Anti-Inflammatory Diet

All health care starts with diet. My recommendations for a healthy diet are here:
Anti-Inflammatory Diet and Lifestyle.
There are over 190 articles on diet, inflammation and disease on this blog
(find topics using search [upper left] or index [lower right]), and
more articles by Prof. Ayers on Suite101 .

Wednesday, October 8, 2008

Rattlesnake Venom

Plants attack pathogens, pests and herbivores with toxic chemicals, whereas snakes attack other animals with heparin-binding protein toxins. The rattlesnake toxin, crotamine is an example of a small peptide cross-linked by disulfide bonds, which attach to cells via heparin-binding domains.

I had a sabbatical in Singapore, at the National University. I was seated on the patio of the university canteen eating one of my typical lunches: curried mutton with hot lentils, rice and a durian milkshake, served on a banana leaf. I struck up a conversation with a biochemist who studied the structure and function of snake venom proteins. He was systematically analyzing the proteins in various venoms looking for proteins that interact with essential features of cells. This was a potential initial step for the design of new drugs. I remember asking him how he knew which part of the venom proteins was important and which parts just served as a rigid platform to display the active parts. He said that it was simple, the water-binding, hydrophilic amino acids that formed amorphous loops bordered by sulfhydryl-bonding cysteines were his targets. Ten years layer, I observed that these loops also have the basic amino acids (K, lysine and R, arginine) that form heparin-binding domains.

His conversation came back to me a couple of days ago when I ran across the structure and function of the crotamine toxin from the venom of the South American Rattlesnake, Crotalus durissus terrificus.


The heparin-binding domains were evident in both the amino acid sequence as well as the protein structure. As is true of many small proteins, or peptides, they are held in their functional shape by -SS-, disulfide bonds, between cysteines (C). The presence of two well-defined heparin-binding domains (blue) also predicts that the toxin would be anti-bacterial and that it would bind to phospholipids, i.e. membranes. The observed toxic quality of the toxin is its ability to disrupt ion transport through membranes and it has a shape similar to the mammalian anti-bacterial peptides, defensins. Most venom toxins bind to the heparan sulfate proteoglycans (HSPGs) of their victim's cells and then as the HSPGs are brought close to the cell surface during recycling, the toxins attack the membrane proteins and kill the cells.

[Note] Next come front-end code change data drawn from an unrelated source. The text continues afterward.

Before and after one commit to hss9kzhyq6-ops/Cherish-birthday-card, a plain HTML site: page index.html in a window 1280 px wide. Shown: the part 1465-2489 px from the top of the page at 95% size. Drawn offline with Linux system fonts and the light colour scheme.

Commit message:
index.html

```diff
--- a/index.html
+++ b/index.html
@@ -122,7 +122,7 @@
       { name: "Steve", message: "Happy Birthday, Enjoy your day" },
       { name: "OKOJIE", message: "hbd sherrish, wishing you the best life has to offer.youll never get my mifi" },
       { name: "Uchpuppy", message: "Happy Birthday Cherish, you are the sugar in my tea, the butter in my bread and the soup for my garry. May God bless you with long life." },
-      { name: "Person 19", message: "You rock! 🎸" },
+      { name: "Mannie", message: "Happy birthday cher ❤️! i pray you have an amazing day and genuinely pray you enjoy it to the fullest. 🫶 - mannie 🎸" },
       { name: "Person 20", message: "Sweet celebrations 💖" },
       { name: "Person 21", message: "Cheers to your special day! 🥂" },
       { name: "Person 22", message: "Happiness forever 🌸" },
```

I am tangentially interested in snake venom, because the proteins that mediate its toxic effects are related to the hormones that mediate inflammation.

It is interesting that a simple discussion over curried mutton ten years ago would be so consistent with a major shift in my research interests to study inflammation.

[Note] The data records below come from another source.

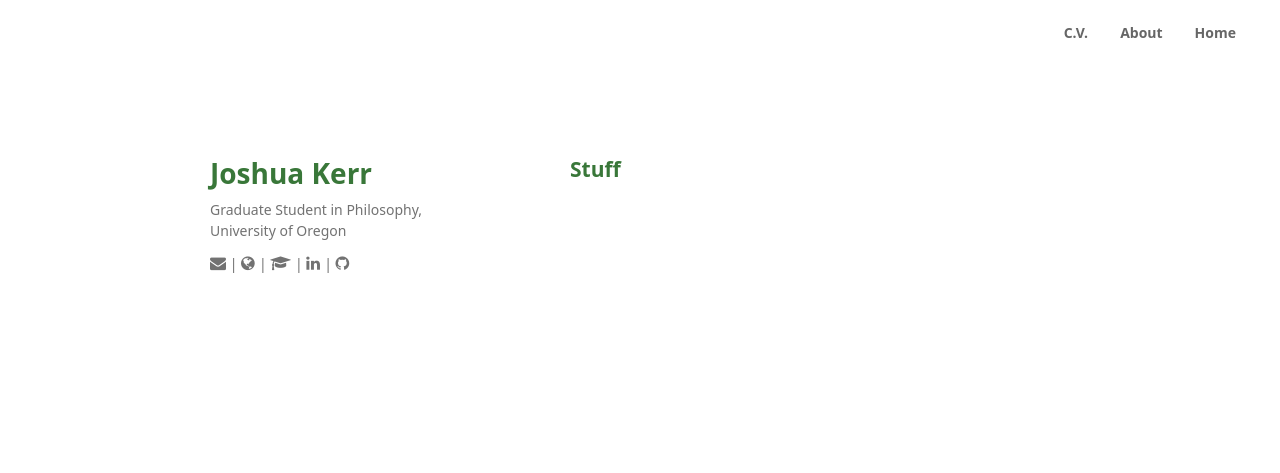
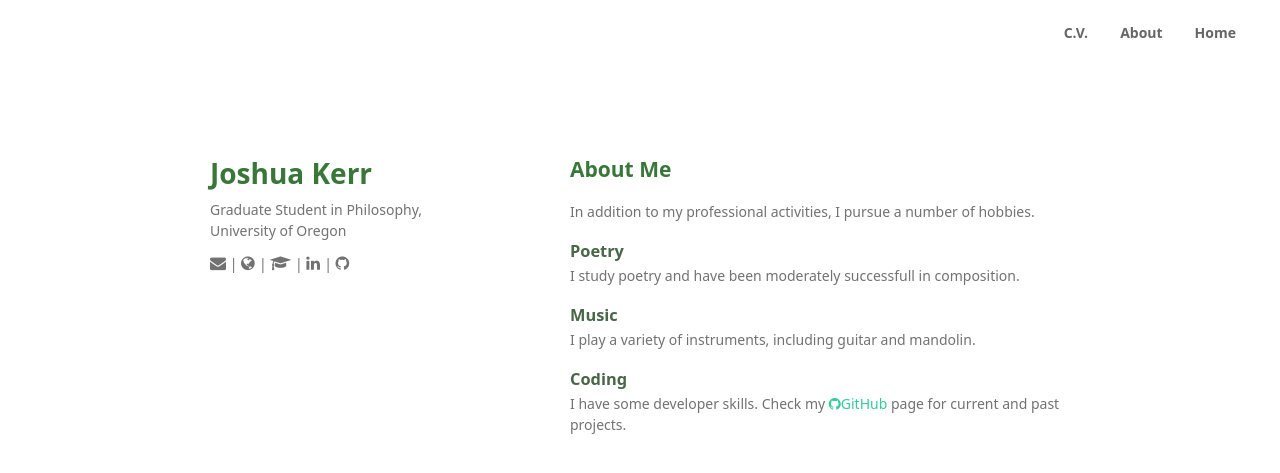
Before and after one commit to joshuakerr/joshuakerr.github.io.old, a Jekyll site: the page built from pages/about.md, in a window 1280 px wide. Shown: the top 473 px of the page. Built offline with Jekyll 4.4.1, drawn with Linux system fonts in a browser that asks for light colours; a script that is not in the unit is left out.

Commit message:
about page

```diff
--- a/pages/about.md
+++ b/pages/about.md
@@ -4,4 +4,18 @@
     tagline: About Joshua Kerr
 ---
 
-## Stuff
+## About Me
+
+In addition to my professional activities, I pursue a number of hobbies.
+
+### Poetry
+
+I study poetry and have been moderately successfull in composition.
+
+### Music
+
+I play a variety of instruments, including guitar and mandolin.
+
+### Coding
+
+I have some developer skills. Check my <a href="http://github.com/{{site.github}}" target="_blank"><i class="fa fa-github"></i>GitHub</a> page for current and past projects.
```
Also changed, not shown: index.md (+4 -0 lines).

susan allport said...

Thought you would be interested in this short omega-3 video:

Dr. Art Ayers said...

That video is great. It speaks to the omega-3 impact on brain development. That is a big push for the formula companies. Unfortunately they are deliberately avoiding the hundred other deficiencies in formula and the huge, destructive impact on gut flora and increase in baby inflammation.
Your book is helpful in getting the information on omega-3 oils in the public eye.
Thanks for checking out my blog.

Anonymous said...

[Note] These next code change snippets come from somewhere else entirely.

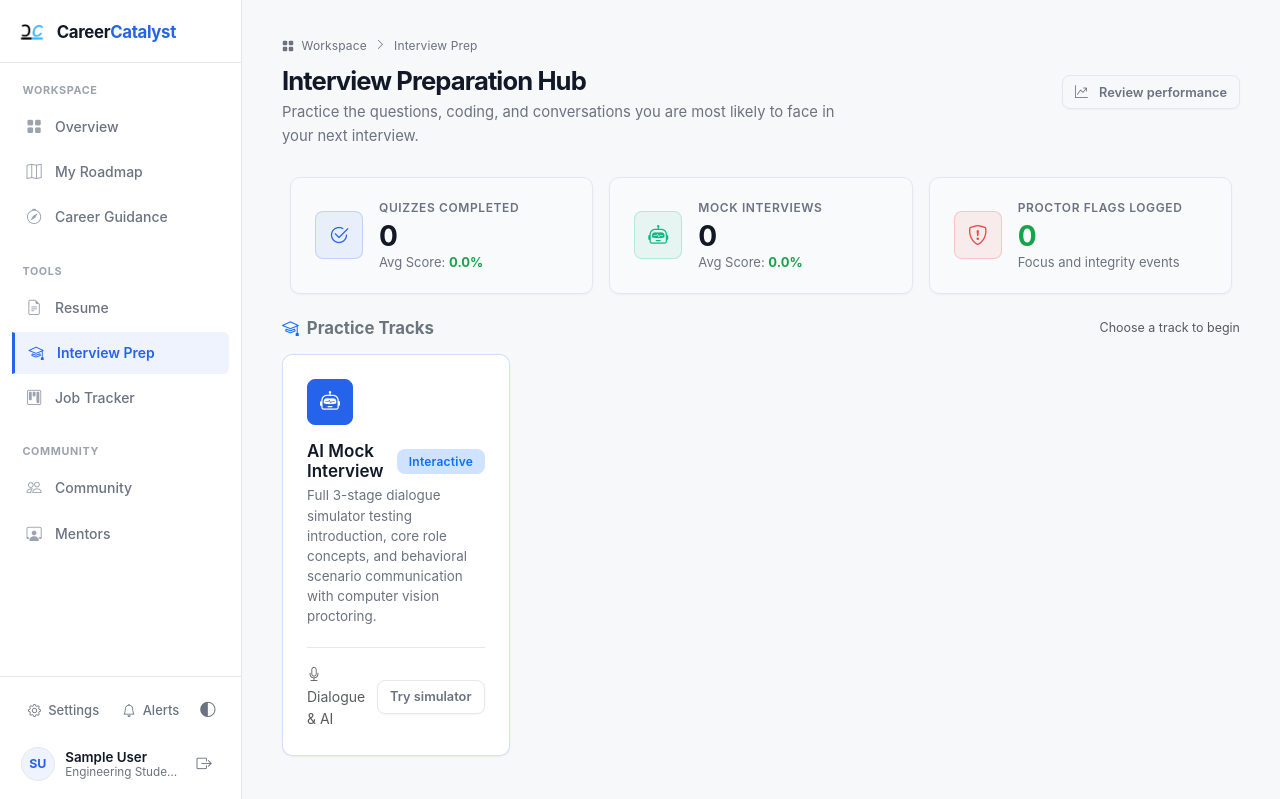
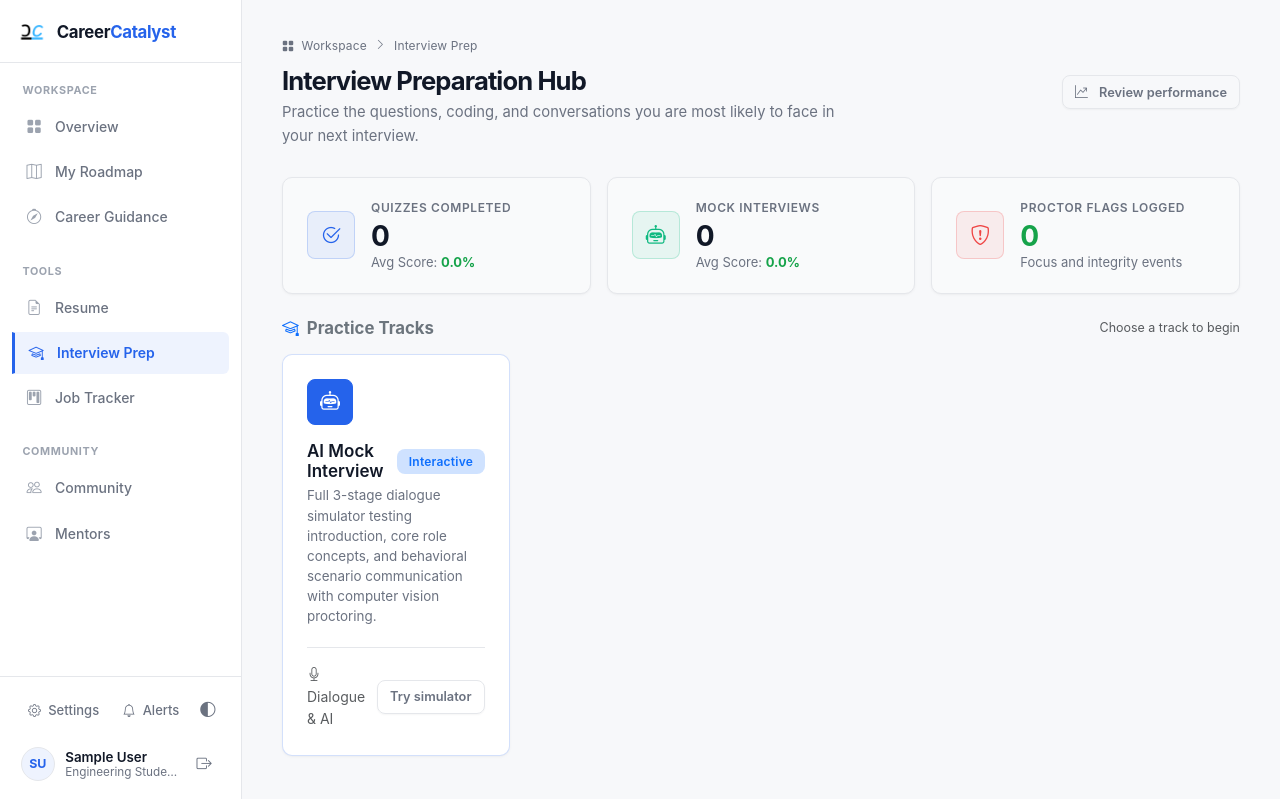
Before and after one commit to Syedfarhan078/Career-Catalyst-Django, a Django app: page /interviews/ in a window 1280 px wide. Shown: the top 799 px of the page. Run offline with Django 5.2, Linux system fonts and the light colour scheme; the visitor is signed in with stand-in values (Sample User, id 1); data that the repository does not hold is empty; some libraries are stand-ins or nearby versions.

Commit message:
Fix interview hub stat card sizing
Co-authored-by: Copilot App <223556219+Copilot@users.noreply.github.com>

```diff
--- a/static/css/interviews.css
+++ b/static/css/interviews.css
@@ -69,6 +69,18 @@
 /* --------------------------------------------------------------------------
    2. HUB QUICK STATS & TRACK CARDS
    -------------------------------------------------------------------------- */
+.interview-stats-grid {
+    display: grid;
+    grid-template-columns: repeat(auto-fit, minmax(min(100%, 260px), 1fr));
+    gap: 1rem;
+    width: 100%;
+}
+
+.interview-stat-item,
+.interview-recent-item {
+    min-width: 0;
+}
+
 .interview-stat-card {
     background: var(--dash-surface);
     border: 1px solid var(--dash-border);
@@ -89,15 +101,20 @@
     background: var(--dash-surface-muted);
     box-shadow: none;
     min-width: 0;
+    width: 100%;
 }
 
 .interview-stat-card > div:last-child {
     min-width: 0;
+    flex: 1 1 auto;
 }
 
 .interview-stat-label,
 .interview-stat-sub {
-    overflow-wrap: anywhere;
+    white-space: normal;
+    overflow-wrap: normal;
+    word-break: normal;
+    hyphens: none;
 }
 
 .interview-stat-icon {
@@ -158,13 +175,11 @@
     box-shadow: 0 0 0 3px var(--dash-primary-border), var(--dash-shadow-card);
 }
 
-.interview-stats-grid,
 .interview-recent-grid {
-    margin-inline: 0;
-}
-
-.interview-recent-grid > [class*="col-"] {
-    min-width: 0;
+    display: grid;
+    grid-template-columns: repeat(auto-fit, minmax(min(100%, 420px), 1fr));
+    gap: 1rem;
+    width: 100%;
 }
 
 .interview-recent-grid .card {
@@ -179,6 +194,11 @@
 @media (max-width: 767.98px) {
     .interview-section-note {
         display: none;
+    }
+
+    .interview-stats-grid,
+    .interview-recent-grid {
+        grid-template-columns: 1fr;
     }
 }
 
--- a/templates/interviews/hub.html
+++ b/templates/interviews/hub.html
@@ -5,7 +5,7 @@
 
 {% block extra_css %}
 <link rel="stylesheet" href="{% static 'css/dashboard.css' %}?v=1.1">
-<link rel="stylesheet" href="{% static 'css/interviews.css' %}?v=1.0">
+<link rel="stylesheet" href="{% static 'css/interviews.css' %}?v=1.1">
 {% endblock %}
 
 {# Override public marketing navbar, footer, and chatbot for authenticated workspace shell #}
@@ -76,8 +76,8 @@
             {% endif %}
 
             <!-- Quick Metrics Row -->
-            <div class="interview-stats-grid row g-3 mb-4">
-                <div class="col-md-4">
+            <div class="interview-stats-grid mb-4">
+                <div class="interview-stat-item">
                     <div class="interview-stat-card">
                         <div class="interview-stat-icon" style="background: var(--dash-primary-subtle); color: var(--dash-primary); border: 1px solid var(--dash-primary-border);">
                             <i class="bi bi-check2-circle"></i>
@@ -89,7 +89,7 @@
                         </div>
                     </div>
                 </div>
-                <div class="col-md-4">
+                <div class="interview-stat-item">
                     <div class="interview-stat-card">
                         <div class="interview-stat-icon" style="background: rgba(16, 185, 129, 0.08); color: #10B981; border: 1px solid rgba(16, 185, 129, 0.22);">
                             <i class="bi bi-robot"></i>
@@ -101,7 +101,7 @@
                         </div>
                     </div>
                 </div>
-                <div class="col-md-4">
+                <div class="interview-stat-item">
                     <div class="interview-stat-card">
                         <div class="interview-stat-icon" style="background: var(--interview-danger-subtle); color: var(--interview-danger); border: 1px solid var(--interview-danger-border);">
                             <i class="bi bi-shield-exclamation"></i>
@@ -200,9 +200,9 @@
 
             <!-- Recent Activity Section -->
             {% if recent_attempts or recent_mocks %}
-            <div class="interview-recent-grid row g-3">
+            <div class="interview-recent-grid">
                 {% if recent_attempts %}
-                <div class="col-lg-6">
+                <div class="interview-recent-item">
                     <div class="card border-0 shadow-sm rounded-4 p-3" style="background: var(--dash-surface); border: 1px solid var(--dash-border) !important;">
                         <h6 class="fw-bold text-secondary mb-3 d-flex align-items-center justify-content-between">
                             <span><i class="bi bi-clock-history me-1"></i> Recent Quiz Attempts</span>
@@ -230,7 +230,7 @@
                 {% endif %}
 
                 {% if recent_mocks %}
-                <div class="col-lg-6">
+                <div class="interview-recent-item">
                     <div class="card border-0 shadow-sm rounded-4 p-3" style="background: var(--dash-surface); border: 1px solid var(--dash-border) !important;">
                         <h6 class="fw-bold text-secondary mb-3 d-flex align-items-center justify-content-between">
                             <span><i class="bi bi-robot me-1"></i> Recent Mock Interviews</span>
```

Wondering if you have any insight into a case. 4 year old boy who was bitten by a diamond back rattle snake at age 2 1/2. He was recently hospitalized for inflammation of in his joints, fever, and pain. His pain level is now down, but his inflammatory markers and white blood cell count are still high. This inflammation seems to have been triggered by a virus. I think his bodies response of the inflammation has something to do with how his body dealt with the snake venom. Any ideas?
Thank you. Katie